* Supplied entries *
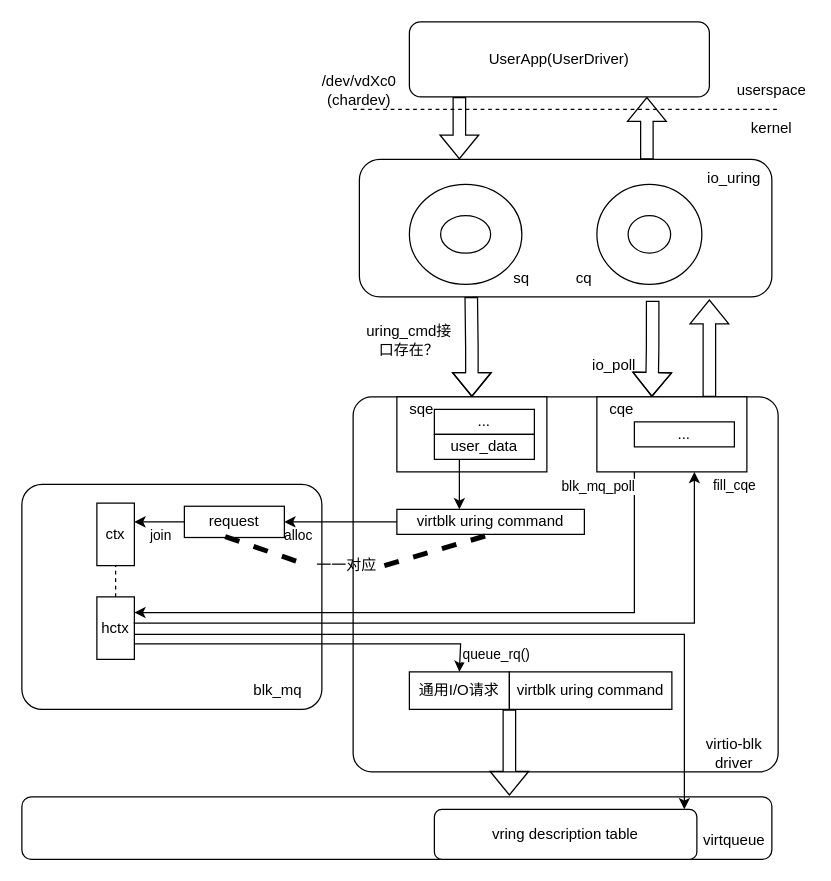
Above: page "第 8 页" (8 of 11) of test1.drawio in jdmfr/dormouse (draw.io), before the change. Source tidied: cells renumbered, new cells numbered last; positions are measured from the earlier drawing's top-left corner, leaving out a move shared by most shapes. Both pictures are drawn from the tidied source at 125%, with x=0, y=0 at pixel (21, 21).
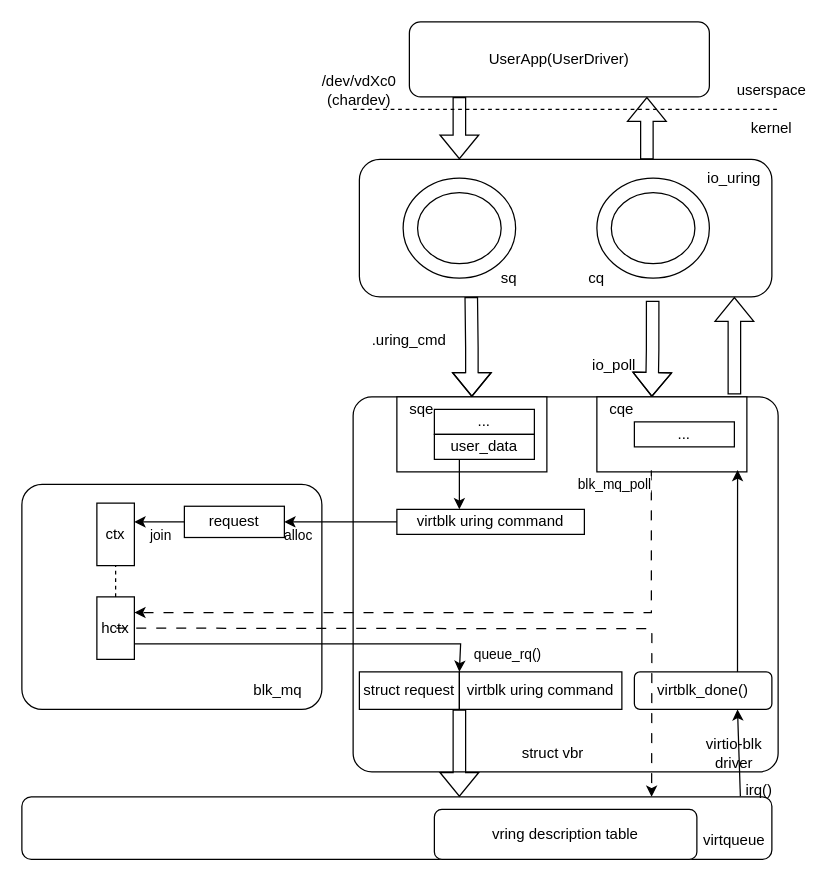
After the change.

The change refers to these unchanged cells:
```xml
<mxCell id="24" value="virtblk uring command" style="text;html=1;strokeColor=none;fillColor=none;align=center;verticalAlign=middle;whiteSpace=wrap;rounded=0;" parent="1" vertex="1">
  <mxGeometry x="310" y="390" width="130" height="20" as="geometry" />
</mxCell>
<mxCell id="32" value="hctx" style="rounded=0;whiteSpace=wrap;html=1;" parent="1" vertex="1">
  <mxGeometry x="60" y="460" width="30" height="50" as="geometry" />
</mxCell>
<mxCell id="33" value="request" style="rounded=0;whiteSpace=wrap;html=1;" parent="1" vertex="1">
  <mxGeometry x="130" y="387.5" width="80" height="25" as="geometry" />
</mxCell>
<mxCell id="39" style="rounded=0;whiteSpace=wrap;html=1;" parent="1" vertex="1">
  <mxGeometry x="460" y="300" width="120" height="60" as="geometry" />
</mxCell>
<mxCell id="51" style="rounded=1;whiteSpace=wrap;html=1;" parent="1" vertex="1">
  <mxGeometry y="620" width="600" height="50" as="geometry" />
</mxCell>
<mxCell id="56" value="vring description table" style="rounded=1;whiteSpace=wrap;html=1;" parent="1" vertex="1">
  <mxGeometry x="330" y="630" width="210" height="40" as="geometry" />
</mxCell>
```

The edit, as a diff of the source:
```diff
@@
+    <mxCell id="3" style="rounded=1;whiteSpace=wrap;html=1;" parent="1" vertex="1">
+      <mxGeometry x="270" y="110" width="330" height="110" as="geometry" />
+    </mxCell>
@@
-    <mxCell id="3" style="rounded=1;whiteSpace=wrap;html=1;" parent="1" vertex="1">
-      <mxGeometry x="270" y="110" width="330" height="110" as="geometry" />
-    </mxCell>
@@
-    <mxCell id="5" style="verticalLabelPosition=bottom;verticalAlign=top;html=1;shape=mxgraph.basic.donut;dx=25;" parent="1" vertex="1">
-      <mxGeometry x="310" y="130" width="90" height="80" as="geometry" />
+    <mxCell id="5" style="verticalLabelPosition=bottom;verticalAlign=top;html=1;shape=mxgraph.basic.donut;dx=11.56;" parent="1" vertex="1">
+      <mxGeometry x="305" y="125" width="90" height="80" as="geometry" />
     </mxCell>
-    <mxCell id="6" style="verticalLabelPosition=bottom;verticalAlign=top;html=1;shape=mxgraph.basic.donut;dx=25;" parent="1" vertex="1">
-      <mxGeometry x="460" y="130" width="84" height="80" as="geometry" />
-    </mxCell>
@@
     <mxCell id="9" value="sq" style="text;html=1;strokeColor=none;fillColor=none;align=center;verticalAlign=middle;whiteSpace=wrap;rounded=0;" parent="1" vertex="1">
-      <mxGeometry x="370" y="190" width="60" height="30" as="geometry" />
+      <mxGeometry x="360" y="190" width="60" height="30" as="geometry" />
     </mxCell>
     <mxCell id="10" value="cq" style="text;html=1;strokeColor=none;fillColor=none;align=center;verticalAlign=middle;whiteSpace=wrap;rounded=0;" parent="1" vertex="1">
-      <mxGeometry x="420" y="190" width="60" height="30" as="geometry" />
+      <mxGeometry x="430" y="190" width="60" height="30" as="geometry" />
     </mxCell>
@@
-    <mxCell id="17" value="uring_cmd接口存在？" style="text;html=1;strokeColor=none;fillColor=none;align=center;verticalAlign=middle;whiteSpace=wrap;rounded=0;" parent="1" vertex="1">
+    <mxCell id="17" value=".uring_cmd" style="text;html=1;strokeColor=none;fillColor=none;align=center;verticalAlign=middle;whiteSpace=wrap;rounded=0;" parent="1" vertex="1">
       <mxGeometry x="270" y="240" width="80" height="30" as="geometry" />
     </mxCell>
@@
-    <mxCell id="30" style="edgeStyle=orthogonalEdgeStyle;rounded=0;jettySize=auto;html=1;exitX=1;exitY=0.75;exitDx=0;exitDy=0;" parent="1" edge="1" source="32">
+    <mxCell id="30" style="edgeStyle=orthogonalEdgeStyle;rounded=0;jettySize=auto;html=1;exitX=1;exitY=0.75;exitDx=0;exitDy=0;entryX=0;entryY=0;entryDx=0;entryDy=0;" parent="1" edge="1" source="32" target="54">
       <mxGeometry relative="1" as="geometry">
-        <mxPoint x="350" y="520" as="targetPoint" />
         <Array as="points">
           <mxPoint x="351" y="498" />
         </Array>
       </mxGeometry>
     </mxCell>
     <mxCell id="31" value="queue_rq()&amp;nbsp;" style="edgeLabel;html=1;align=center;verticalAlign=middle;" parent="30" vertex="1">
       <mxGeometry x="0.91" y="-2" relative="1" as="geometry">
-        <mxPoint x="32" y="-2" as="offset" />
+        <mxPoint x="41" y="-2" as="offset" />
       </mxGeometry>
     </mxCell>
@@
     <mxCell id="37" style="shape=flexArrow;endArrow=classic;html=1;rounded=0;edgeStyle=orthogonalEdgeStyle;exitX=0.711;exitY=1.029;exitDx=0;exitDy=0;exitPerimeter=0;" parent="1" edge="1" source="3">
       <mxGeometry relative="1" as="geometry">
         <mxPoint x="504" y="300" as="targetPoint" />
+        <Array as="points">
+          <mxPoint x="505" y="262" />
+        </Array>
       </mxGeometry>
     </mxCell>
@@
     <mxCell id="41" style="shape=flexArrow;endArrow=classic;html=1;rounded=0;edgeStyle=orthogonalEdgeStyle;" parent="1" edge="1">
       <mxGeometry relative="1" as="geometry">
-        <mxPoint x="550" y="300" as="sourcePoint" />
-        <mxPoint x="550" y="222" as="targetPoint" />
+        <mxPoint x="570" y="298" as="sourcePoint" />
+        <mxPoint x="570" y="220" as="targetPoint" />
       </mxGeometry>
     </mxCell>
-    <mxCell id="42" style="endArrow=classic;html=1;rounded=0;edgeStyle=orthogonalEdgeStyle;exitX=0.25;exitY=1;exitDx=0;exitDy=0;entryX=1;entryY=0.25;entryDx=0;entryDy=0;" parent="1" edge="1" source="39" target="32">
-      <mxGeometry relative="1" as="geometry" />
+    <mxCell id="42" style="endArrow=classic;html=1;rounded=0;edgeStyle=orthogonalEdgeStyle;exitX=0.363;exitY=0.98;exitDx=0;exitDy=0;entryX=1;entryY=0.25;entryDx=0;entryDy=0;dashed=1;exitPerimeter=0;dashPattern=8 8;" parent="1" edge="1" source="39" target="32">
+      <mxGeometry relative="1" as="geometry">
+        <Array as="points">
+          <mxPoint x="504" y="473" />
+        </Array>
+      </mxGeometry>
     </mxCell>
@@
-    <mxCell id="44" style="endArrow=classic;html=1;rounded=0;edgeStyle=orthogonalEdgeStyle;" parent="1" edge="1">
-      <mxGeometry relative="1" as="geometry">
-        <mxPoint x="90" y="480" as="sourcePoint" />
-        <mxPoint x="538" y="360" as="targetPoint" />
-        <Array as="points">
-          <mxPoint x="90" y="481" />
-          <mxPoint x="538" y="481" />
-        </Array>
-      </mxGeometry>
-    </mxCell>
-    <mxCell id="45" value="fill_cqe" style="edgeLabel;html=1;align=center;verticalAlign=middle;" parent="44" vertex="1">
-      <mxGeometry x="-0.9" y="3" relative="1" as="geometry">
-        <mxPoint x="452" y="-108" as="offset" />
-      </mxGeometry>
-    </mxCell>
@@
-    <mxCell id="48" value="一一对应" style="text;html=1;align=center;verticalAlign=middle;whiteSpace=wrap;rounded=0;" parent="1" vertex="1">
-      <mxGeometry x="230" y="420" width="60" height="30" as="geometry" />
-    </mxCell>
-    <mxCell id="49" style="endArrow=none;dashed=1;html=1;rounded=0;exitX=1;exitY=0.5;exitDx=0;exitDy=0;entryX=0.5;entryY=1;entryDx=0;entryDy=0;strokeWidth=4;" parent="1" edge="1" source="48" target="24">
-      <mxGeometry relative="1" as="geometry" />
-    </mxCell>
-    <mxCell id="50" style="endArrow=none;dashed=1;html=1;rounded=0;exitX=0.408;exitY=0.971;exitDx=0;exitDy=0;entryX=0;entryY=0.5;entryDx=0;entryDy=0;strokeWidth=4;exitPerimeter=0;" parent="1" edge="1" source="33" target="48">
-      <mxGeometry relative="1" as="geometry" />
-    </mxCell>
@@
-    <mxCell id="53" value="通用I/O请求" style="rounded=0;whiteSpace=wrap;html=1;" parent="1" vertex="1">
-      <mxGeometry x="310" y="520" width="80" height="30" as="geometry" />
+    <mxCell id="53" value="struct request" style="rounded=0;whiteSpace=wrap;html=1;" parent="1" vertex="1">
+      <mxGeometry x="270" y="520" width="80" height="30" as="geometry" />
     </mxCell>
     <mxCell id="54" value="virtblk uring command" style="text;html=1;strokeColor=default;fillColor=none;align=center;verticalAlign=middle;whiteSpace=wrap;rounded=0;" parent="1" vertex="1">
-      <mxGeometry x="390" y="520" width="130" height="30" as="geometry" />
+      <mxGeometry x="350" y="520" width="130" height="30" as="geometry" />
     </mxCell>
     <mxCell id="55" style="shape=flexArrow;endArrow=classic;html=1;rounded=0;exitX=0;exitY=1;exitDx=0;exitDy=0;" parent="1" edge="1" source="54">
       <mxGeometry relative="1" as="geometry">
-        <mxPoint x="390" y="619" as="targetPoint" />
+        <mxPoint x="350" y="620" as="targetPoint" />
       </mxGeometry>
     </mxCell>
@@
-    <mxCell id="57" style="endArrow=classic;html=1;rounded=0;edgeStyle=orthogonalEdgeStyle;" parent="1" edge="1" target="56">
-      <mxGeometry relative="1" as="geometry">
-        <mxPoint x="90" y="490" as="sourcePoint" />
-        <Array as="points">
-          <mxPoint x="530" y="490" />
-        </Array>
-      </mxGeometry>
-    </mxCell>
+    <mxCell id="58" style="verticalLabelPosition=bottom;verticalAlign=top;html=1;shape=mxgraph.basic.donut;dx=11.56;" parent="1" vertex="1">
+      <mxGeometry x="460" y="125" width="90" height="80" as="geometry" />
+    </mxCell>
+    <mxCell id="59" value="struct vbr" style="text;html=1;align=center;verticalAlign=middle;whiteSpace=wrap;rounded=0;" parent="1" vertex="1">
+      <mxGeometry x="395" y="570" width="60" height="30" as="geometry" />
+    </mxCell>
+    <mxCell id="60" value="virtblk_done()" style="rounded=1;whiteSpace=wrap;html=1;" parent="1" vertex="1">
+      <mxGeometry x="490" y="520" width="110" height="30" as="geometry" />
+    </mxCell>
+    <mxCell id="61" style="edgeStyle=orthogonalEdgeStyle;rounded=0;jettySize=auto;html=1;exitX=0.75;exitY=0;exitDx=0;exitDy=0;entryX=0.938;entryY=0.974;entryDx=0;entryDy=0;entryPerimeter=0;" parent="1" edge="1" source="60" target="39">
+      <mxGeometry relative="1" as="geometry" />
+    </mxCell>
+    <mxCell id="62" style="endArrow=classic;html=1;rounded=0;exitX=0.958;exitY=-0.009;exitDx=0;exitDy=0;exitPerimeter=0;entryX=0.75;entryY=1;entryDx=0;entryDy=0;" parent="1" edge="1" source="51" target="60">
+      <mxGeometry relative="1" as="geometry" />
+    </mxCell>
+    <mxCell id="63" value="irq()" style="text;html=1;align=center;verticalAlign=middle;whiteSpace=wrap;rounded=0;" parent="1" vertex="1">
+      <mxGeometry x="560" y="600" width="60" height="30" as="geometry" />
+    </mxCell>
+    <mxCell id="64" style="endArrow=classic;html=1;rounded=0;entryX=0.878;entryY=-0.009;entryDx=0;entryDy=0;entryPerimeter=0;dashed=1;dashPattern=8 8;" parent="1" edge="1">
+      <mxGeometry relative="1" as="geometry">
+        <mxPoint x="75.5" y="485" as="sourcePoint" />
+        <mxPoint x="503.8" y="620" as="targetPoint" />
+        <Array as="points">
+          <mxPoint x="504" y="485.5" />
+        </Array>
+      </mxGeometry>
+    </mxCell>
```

* Prompt *
All lines in the entries above that include "offset" should be found and copied.

* Your response *
-        <mxPoint x="32" y="-2" as="offset" />
+        <mxPoint x="41" y="-2" as="offset" />
-        <mxPoint x="452" y="-108" as="offset" />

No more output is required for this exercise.